Segment Start: Available data

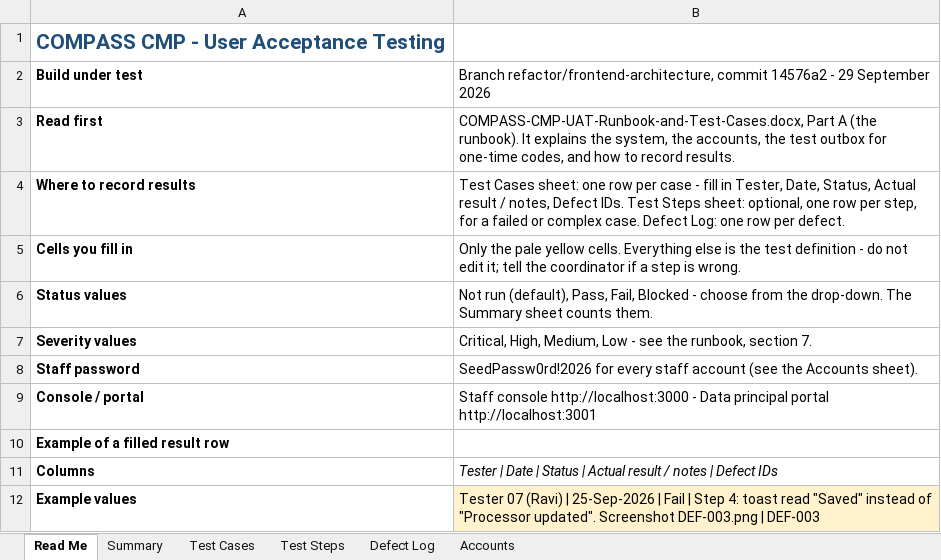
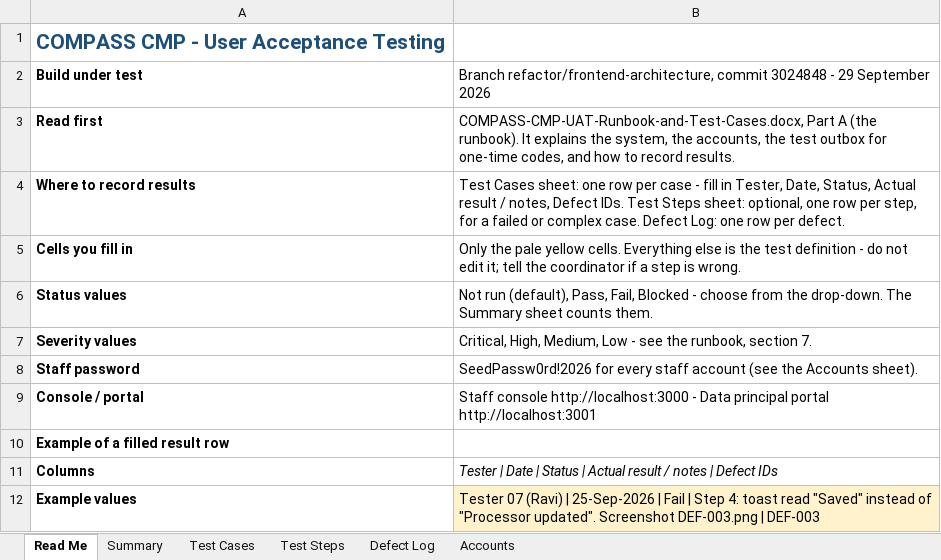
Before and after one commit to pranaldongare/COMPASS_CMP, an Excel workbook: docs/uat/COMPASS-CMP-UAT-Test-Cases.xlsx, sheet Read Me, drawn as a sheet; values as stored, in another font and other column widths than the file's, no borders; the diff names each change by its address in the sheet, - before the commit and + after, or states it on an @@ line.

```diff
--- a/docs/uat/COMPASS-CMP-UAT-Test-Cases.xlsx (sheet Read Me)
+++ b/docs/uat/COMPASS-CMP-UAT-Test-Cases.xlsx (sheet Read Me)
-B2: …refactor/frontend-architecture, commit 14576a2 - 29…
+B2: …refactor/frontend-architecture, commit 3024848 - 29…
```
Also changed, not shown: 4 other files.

Segment End: Available data

What the task requires ▸
All lines carrying the word "frontend" must be copied from the data above.

Output for this exercise ▸
-B2: …refactor/frontend-architecture, commit 14576a2 - 29…
+B2: …refactor/frontend-architecture, commit 3024848 - 29…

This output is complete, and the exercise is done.